### Task objective
Write the entries below out again exactly; any picture in them stays out.

### Materials provided
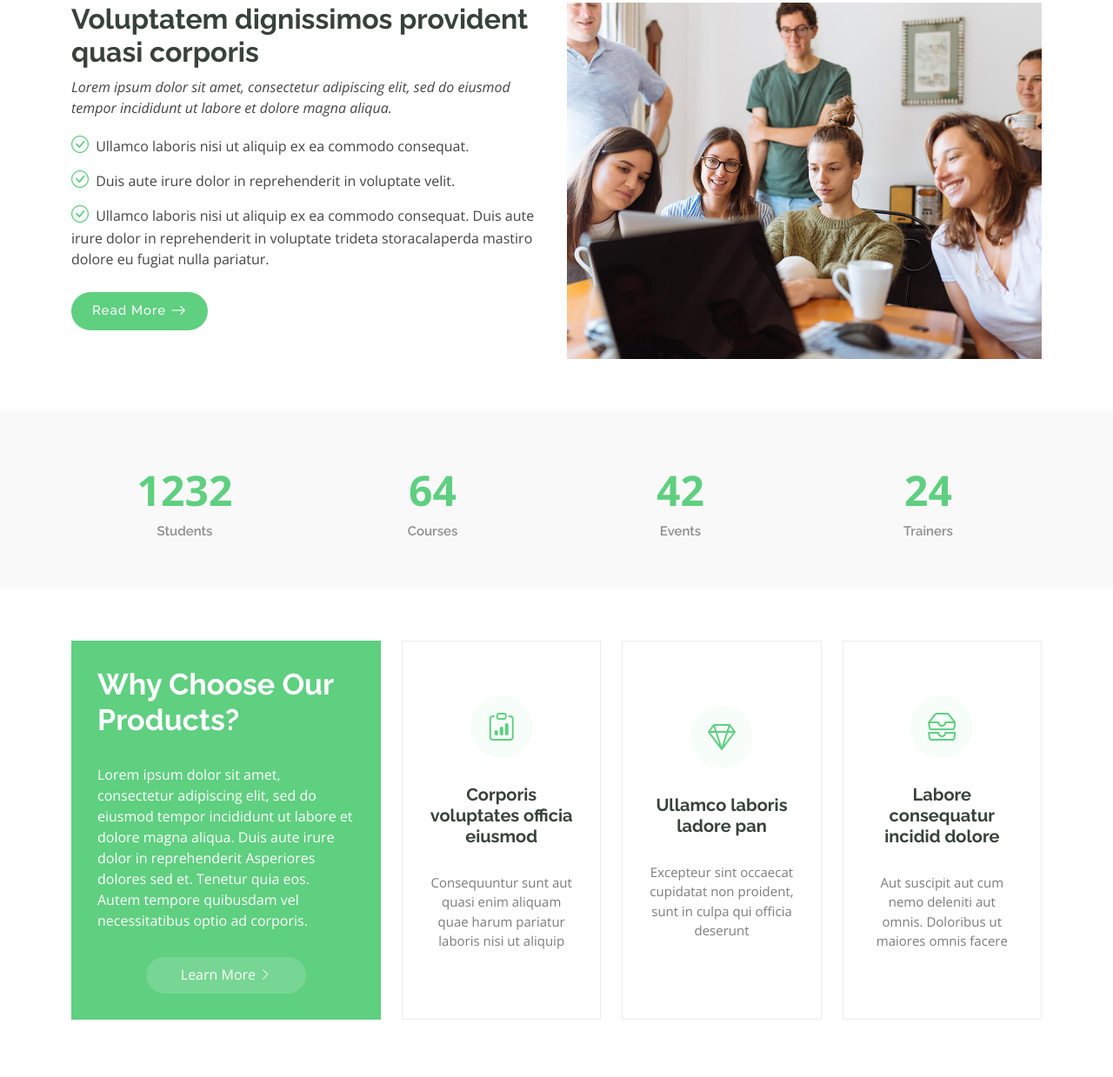
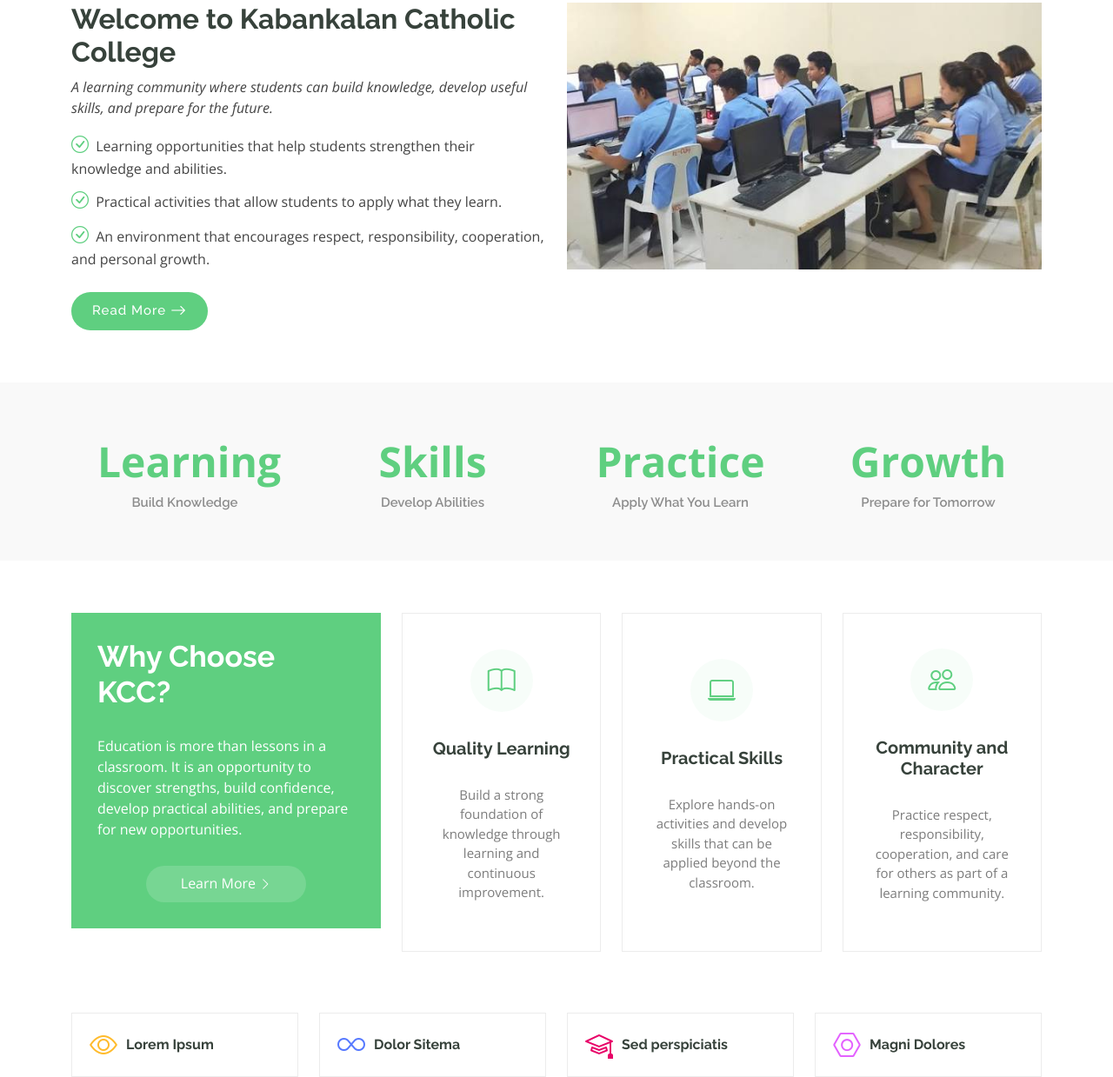
Before and after one commit to Del468/ponje-project-2, a plain HTML site: page index.html in a window 1280 px wide. Shown: the part 787-2026 px from the top of the page at 87% size. Drawn offline with nearby package versions, Linux system fonts and the light colour scheme.

Commit message:
update home page

```diff
--- a/index.html
+++ b/index.html
@@ -87,7 +87,7 @@
     <!-- Hero Section -->
     <section id="hero" class="hero section dark-background">
 
-      <img src="assets/img/hero-bg.jpg" alt="" data-aos="fade-in">
+      <img src="assets/img/kcc-building.jpg" alt="Kabankalan Catholic College campus building" data-aos="fade-in">
 
       <div class="container">
         <h2 data-aos="fade-up" data-aos-delay="100">Learning Today,<br>Leading Tomorrow</h2>
@@ -107,21 +107,20 @@
         <div class="row gy-4">
 
           <div class="col-lg-6 order-1 order-lg-2" data-aos="fade-up" data-aos-delay="100">
-            <img src="assets/img/about.jpg" class="img-fluid" alt="">
+            <img src="assets/img/kcc-computer-lab.jpg" class="img-fluid" alt="Students using computers in a KCC computer laboratory">
           </div>
 
           <div class="col-lg-6 order-2 order-lg-1 content" data-aos="fade-up" data-aos-delay="200">
-            <h3>Voluptatem dignissimos provident quasi corporis</h3>
+            <h3>Welcome to Kabankalan Catholic College</h3>
             <p class="fst-italic">
-              Lorem ipsum dolor sit amet, consectetur adipiscing elit, sed do eiusmod tempor incididunt ut labore et dolore
-              magna aliqua.
+              A learning community where students can build knowledge, develop useful skills, and prepare for the future.
             </p>
             <ul>
-              <li><i class="bi bi-check-circle"></i> <span>Ullamco laboris nisi ut aliquip ex ea commodo consequat.</span></li>
-              <li><i class="bi bi-check-circle"></i> <span>Duis aute irure dolor in reprehenderit in voluptate velit.</span></li>
-              <li><i class="bi bi-check-circle"></i> <span>Ullamco laboris nisi ut aliquip ex ea commodo consequat. Duis aute irure dolor in reprehenderit in voluptate trideta storacalaperda mastiro dolore eu fugiat nulla pariatur.</span></li>
+              <li><i class="bi bi-check-circle"></i> <span>Learning opportunities that help students strengthen their knowledge and abilities.</span></li>
+              <li><i class="bi bi-check-circle"></i> <span>Practical activities that allow students to apply what they learn.</span></li>
+              <li><i class="bi bi-check-circle"></i> <span>An environment that encourages respect, responsibility, cooperation, and personal growth.</span></li>
             </ul>
-            <a href="#" class="read-more"><span>Read More</span><i class="bi bi-arrow-right"></i></a>
+            <a href="about.html" class="read-more"><span>Read More</span><i class="bi bi-arrow-right"></i></a>
           </div>
 
         </div>
@@ -130,7 +129,7 @@
 
     </section><!-- /About Section -->
 
-    <!-- Counts Section -->
+    <!-- KCC Learning Highlights -->
     <section id="counts" class="section counts light-background">
 
       <div class="container" data-aos="fade-up" data-aos-delay="100">
@@ -139,39 +138,39 @@
 
           <div class="col-lg-3 col-md-6">
             <div class="stats-item text-center w-100 h-100">
-              <span data-purecounter-start="0" data-purecounter-end="1232" data-purecounter-duration="1" class="purecounter"></span>
-              <p>Students</p>
+              <span>Learning</span>
+              <p>Build Knowledge</p>
             </div>
-          </div><!-- End Stats Item -->
+          </div>
 
           <div class="col-lg-3 col-md-6">
             <div class="stats-item text-center w-100 h-100">
-              <span data-purecounter-start="0" data-purecounter-end="64" data-purecounter-duration="1" class="purecounter"></span>
-              <p>Courses</p>
+              <span>Skills</span>
+              <p>Develop Abilities</p>
             </div>
-          </div><!-- End Stats Item -->
+          </div>
 
           <div class="col-lg-3 col-md-6">
             <div class="stats-item text-center w-100 h-100">
-              <span data-purecounter-start="0" data-purecounter-end="42" data-purecounter-duration="1" class="purecounter"></span>
-              <p>Events</p>
+              <span>Practice</span>
+              <p>Apply What You Learn</p>
             </div>
-          </div><!-- End Stats Item -->
+          </div>
 
           <div class="col-lg-3 col-md-6">
             <div class="stats-item text-center w-100 h-100">
-              <span data-purecounter-start="0" data-purecounter-end="24" data-purecounter-duration="1" class="purecounter"></span>
-              <p>Trainers</p>
+              <span>Growth</span>
+              <p>Prepare for Tomorrow</p>
             </div>
-          </div><!-- End Stats Item -->
+          </div>
 
         </div>
 
       </div>
 
-    </section><!-- /Counts Section -->
+    </section><!-- /KCC Learning Highlights -->
 
-    <!-- Why Us Section -->
+    <!-- Why Choose KCC Section -->
     <section id="why-us" class="section why-us">
 
       <div class="container">
@@ -180,13 +179,12 @@
 
           <div class="col-lg-4" data-aos="fade-up" data-aos-delay="100">
             <div class="why-box">
-              <h3>Why Choose Our Products?</h3>
+              <h3>Why Choose KCC?</h3>
               <p>
-                Lorem ipsum dolor sit amet, consectetur adipiscing elit, sed do eiusmod tempor incididunt ut labore et dolore magna aliqua. Duis aute irure dolor in reprehenderit
-                Asperiores dolores sed et. Tenetur quia eos. Autem tempore quibusdam vel necessitatibus optio ad corporis.
+                Education is more than lessons in a classroom. It is an opportunity to discover strengths, build confidence, develop practical abilities, and prepare for new opportunities.
               </p>
               <div class="text-center">
-                <a href="#" class="more-btn"><span>Learn More</span> <i class="bi bi-chevron-right"></i></a>
+                <a href="about.html" class="more-btn"><span>Learn More</span> <i class="bi bi-chevron-right"></i></a>
               </div>
             </div>
           </div><!-- End Why Box -->
@@ -196,25 +194,25 @@
 
               <div class="col-xl-4">
                 <div class="icon-box d-flex flex-column justify-content-center align-items-center">
-                  <i class="bi bi-clipboard-data"></i>
-                  <h4>Corporis voluptates officia eiusmod</h4>
-                  <p>Consequuntur sunt aut quasi enim aliquam quae harum pariatur laboris nisi ut aliquip</p>
+                  <i class="bi bi-book"></i>
+                  <h4>Quality Learning</h4>
+                  <p>Build a strong foundation of knowledge through learning and continuous improvement.</p>
                 </div>
               </div><!-- End Icon Box -->
 
               <div class="col-xl-4" data-aos="fade-up" data-aos-delay="300">
                 <div class="icon-box d-flex flex-column justify-content-center align-items-center">
-                  <i class="bi bi-gem"></i>
-                  <h4>Ullamco laboris ladore pan</h4>
-                  <p>Excepteur sint occaecat cupidatat non proident, sunt in culpa qui officia deserunt</p>
+                  <i class="bi bi-laptop"></i>
+                  <h4>Practical Skills</h4>
+                  <p>Explore hands-on activities and develop skills that can be applied beyond the classroom.</p>
                 </div>
               </div><!-- End Icon Box -->
 
               <div class="col-xl-4" data-aos="fade-up" data-aos-delay="400">
                 <div class="icon-box d-flex flex-column justify-content-center align-items-center">
-                  <i class="bi bi-inboxes"></i>
-                  <h4>Labore consequatur incidid dolore</h4>
-                  <p>Aut suscipit aut cum nemo deleniti aut omnis. Doloribus ut maiores omnis facere</p>
+                  <i class="bi bi-people"></i>
+                  <h4>Community and Character</h4>
+                  <p>Practice respect, responsibility, cooperation, and care for others as part of a learning community.</p>
                 </div>
               </div><!-- End Icon Box -->
 
@@ -225,7 +223,7 @@
 
       </div>
 
-    </section><!-- /Why Us Section -->
+    </section><!-- /Why Choose KCC Section -->
 
     <!-- Features Section -->
     <section id="features" class="features section">
```
Also changed, not shown: assets/img/kcc-building.jpg (added), assets/img/kcc-computer-lab.jpg (added).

### Expected answer
Before and after one commit to Del468/ponje-project-2, a plain HTML site: page index.html in a window 1280 px wide. Shown: the part 787-2026 px from the top of the page at 87% size. Drawn offline with nearby package versions, Linux system fonts and the light colour scheme.

Commit message:
update home page

```diff
--- a/index.html
+++ b/index.html
@@ -87,7 +87,7 @@
     <!-- Hero Section -->
     <section id="hero" class="hero section dark-background">
 
-      <img src="assets/img/hero-bg.jpg" alt="" data-aos="fade-in">
+      <img src="assets/img/kcc-building.jpg" alt="Kabankalan Catholic College campus building" data-aos="fade-in">
 
       <div class="container">
         <h2 data-aos="fade-up" data-aos-delay="100">Learning Today,<br>Leading Tomorrow</h2>
@@ -107,21 +107,20 @@
         <div class="row gy-4">
 
           <div class="col-lg-6 order-1 order-lg-2" data-aos="fade-up" data-aos-delay="100">
-            <img src="assets/img/about.jpg" class="img-fluid" alt="">
+            <img src="assets/img/kcc-computer-lab.jpg" class="img-fluid" alt="Students using computers in a KCC computer laboratory">
           </div>
 
           <div class="col-lg-6 order-2 order-lg-1 content" data-aos="fade-up" data-aos-delay="200">
-            <h3>Voluptatem dignissimos provident quasi corporis</h3>
+            <h3>Welcome to Kabankalan Catholic College</h3>
             <p class="fst-italic">
-              Lorem ipsum dolor sit amet, consectetur adipiscing elit, sed do eiusmod tempor incididunt ut labore et dolore
-              magna aliqua.
+              A learning community where students can build knowledge, develop useful skills, and prepare for the future.
             </p>
             <ul>
-              <li><i class="bi bi-check-circle"></i> <span>Ullamco laboris nisi ut aliquip ex ea commodo consequat.</span></li>
-              <li><i class="bi bi-check-circle"></i> <span>Duis aute irure dolor in reprehenderit in voluptate velit.</span></li>
-              <li><i class="bi bi-check-circle"></i> <span>Ullamco laboris nisi ut aliquip ex ea commodo consequat. Duis aute irure dolor in reprehenderit in voluptate trideta storacalaperda mastiro dolore eu fugiat nulla pariatur.</span></li>
+              <li><i class="bi bi-check-circle"></i> <span>Learning opportunities that help students strengthen their knowledge and abilities.</span></li>
+              <li><i class="bi bi-check-circle"></i> <span>Practical activities that allow students to apply what they learn.</span></li>
+              <li><i class="bi bi-check-circle"></i> <span>An environment that encourages respect, responsibility, cooperation, and personal growth.</span></li>
             </ul>
-            <a href="#" class="read-more"><span>Read More</span><i class="bi bi-arrow-right"></i></a>
+            <a href="about.html" class="read-more"><span>Read More</span><i class="bi bi-arrow-right"></i></a>
           </div>
 
         </div>
@@ -130,7 +129,7 @@
 
     </section><!-- /About Section -->
 
-    <!-- Counts Section -->
+    <!-- KCC Learning Highlights -->
     <section id="counts" class="section counts light-background">
 
       <div class="container" data-aos="fade-up" data-aos-delay="100">
@@ -139,39 +138,39 @@
 
           <div class="col-lg-3 col-md-6">
             <div class="stats-item text-center w-100 h-100">
-              <span data-purecounter-start="0" data-purecounter-end="1232" data-purecounter-duration="1" class="purecounter"></span>
-              <p>Students</p>
+              <span>Learning</span>
+              <p>Build Knowledge</p>
             </div>
-          </div><!-- End Stats Item -->
+          </div>
 
           <div class="col-lg-3 col-md-6">
             <div class="stats-item text-center w-100 h-100">
-              <span data-purecounter-start="0" data-purecounter-end="64" data-purecounter-duration="1" class="purecounter"></span>
-              <p>Courses</p>
+              <span>Skills</span>
+              <p>Develop Abilities</p>
             </div>
-          </div><!-- End Stats Item -->
+          </div>
 
           <div class="col-lg-3 col-md-6">
             <div class="stats-item text-center w-100 h-100">
-              <span data-purecounter-start="0" data-purecounter-end="42" data-purecounter-duration="1" class="purecounter"></span>
-              <p>Events</p>
+              <span>Practice</span>
+              <p>Apply What You Learn</p>
             </div>
-          </div><!-- End Stats Item -->
+          </div>
 
           <div class="col-lg-3 col-md-6">
             <div class="stats-item text-center w-100 h-100">
-              <span data-purecounter-start="0" data-purecounter-end="24" data-purecounter-duration="1" class="purecounter"></span>
-              <p>Trainers</p>
+              <span>Growth</span>
+              <p>Prepare for Tomorrow</p>
             </div>
-          </div><!-- End Stats Item -->
+          </div>
 
         </div>
 
       </div>
 
-    </section><!-- /Counts Section -->
+    </section><!-- /KCC Learning Highlights -->
 
-    <!-- Why Us Section -->
+    <!-- Why Choose KCC Section -->
     <section id="why-us" class="section why-us">
 
       <div class="container">
@@ -180,13 +179,12 @@
 
           <div class="col-lg-4" data-aos="fade-up" data-aos-delay="100">
             <div class="why-box">
-              <h3>Why Choose Our Products?</h3>
+              <h3>Why Choose KCC?</h3>
               <p>
-                Lorem ipsum dolor sit amet, consectetur adipiscing elit, sed do eiusmod tempor incididunt ut labore et dolore magna aliqua. Duis aute irure dolor in reprehenderit
-                Asperiores dolores sed et. Tenetur quia eos. Autem tempore quibusdam vel necessitatibus optio ad corporis.
+                Education is more than lessons in a classroom. It is an opportunity to discover strengths, build confidence, develop practical abilities, and prepare for new opportunities.
               </p>
               <div class="text-center">
-                <a href="#" class="more-btn"><span>Learn More</span> <i class="bi bi-chevron-right"></i></a>
+                <a href="about.html" class="more-btn"><span>Learn More</span> <i class="bi bi-chevron-right"></i></a>
               </div>
             </div>
           </div><!-- End Why Box -->
@@ -196,25 +194,25 @@
 
               <div class="col-xl-4">
                 <div class="icon-box d-flex flex-column justify-content-center align-items-center">
-                  <i class="bi bi-clipboard-data"></i>
-                  <h4>Corporis voluptates officia eiusmod</h4>
-                  <p>Consequuntur sunt aut quasi enim aliquam quae harum pariatur laboris nisi ut aliquip</p>
+                  <i class="bi bi-book"></i>
+                  <h4>Quality Learning</h4>
+                  <p>Build a strong foundation of knowledge through learning and continuous improvement.</p>
                 </div>
               </div><!-- End Icon Box -->
 
               <div class="col-xl-4" data-aos="fade-up" data-aos-delay="300">
                 <div class="icon-box d-flex flex-column justify-content-center align-items-center">
-                  <i class="bi bi-gem"></i>
-                  <h4>Ullamco laboris ladore pan</h4>
-                  <p>Excepteur sint occaecat cupidatat non proident, sunt in culpa qui officia deserunt</p>
+                  <i class="bi bi-laptop"></i>
+                  <h4>Practical Skills</h4>
+                  <p>Explore hands-on activities and develop skills that can be applied beyond the classroom.</p>
                 </div>
               </div><!-- End Icon Box -->
 
               <div class="col-xl-4" data-aos="fade-up" data-aos-delay="400">
                 <div class="icon-box d-flex flex-column justify-content-center align-items-center">
-                  <i class="bi bi-inboxes"></i>
-                  <h4>Labore consequatur incidid dolore</h4>
-                  <p>Aut suscipit aut cum nemo deleniti aut omnis. Doloribus ut maiores omnis facere</p>
+                  <i class="bi bi-people"></i>
+                  <h4>Community and Character</h4>
+                  <p>Practice respect, responsibility, cooperation, and care for others as part of a learning community.</p>
                 </div>
               </div><!-- End Icon Box -->
 
@@ -225,7 +223,7 @@
 
       </div>
 
-    </section><!-- /Why Us Section -->
+    </section><!-- /Why Choose KCC Section -->
 
     <!-- Features Section -->
     <section id="features" class="features section">
```
Also changed, not shown: assets/img/kcc-building.jpg (added), assets/img/kcc-computer-lab.jpg (added).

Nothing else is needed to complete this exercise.